■ ASSIGNMENT ■
Below are some records. Pull every line that contains the word "userName".

■ TASK INPUTS ■
————————

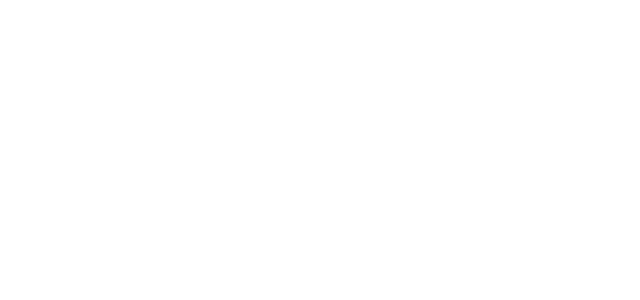
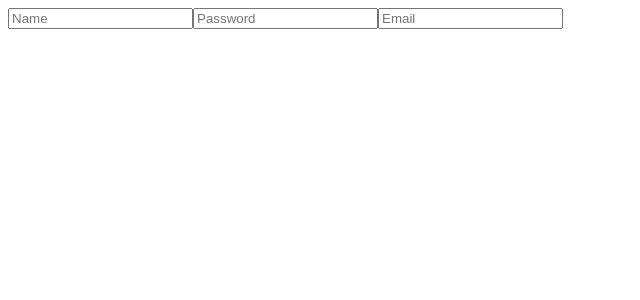
Before and after one commit to YELSHOD/vue3, a Vue app: page / in a window 1280 px wide. Shown: the top 300 px of the page, without its empty margins (0-640 px from the left). Built offline with nearby package versions, Linux system fonts and the light colour scheme.

Commit message:
test22ц3

```diff
--- a/src/App.vue
+++ b/src/App.vue
@@ -1,8 +1,22 @@
 <template>
+  <input type="text" v-model="userName" placeholder="Name">
+  <input type="password" v-model="userPass" placeholder="Password">
+  <input type="email" v-model="userEmail" placeholder="Email">
+
 
 </template>
 
 <script>
+export default {
+  data() {
+    return {
+      userName: '',
+      userPass: '',
+      userEmail: ''
+    }
+  },
+  methods: {}
+}
 
 </script>
 
```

————————

■ SOLUTION TO THE PROBLEM ■
+  <input type="text" v-model="userName" placeholder="Name">
+      userName: '',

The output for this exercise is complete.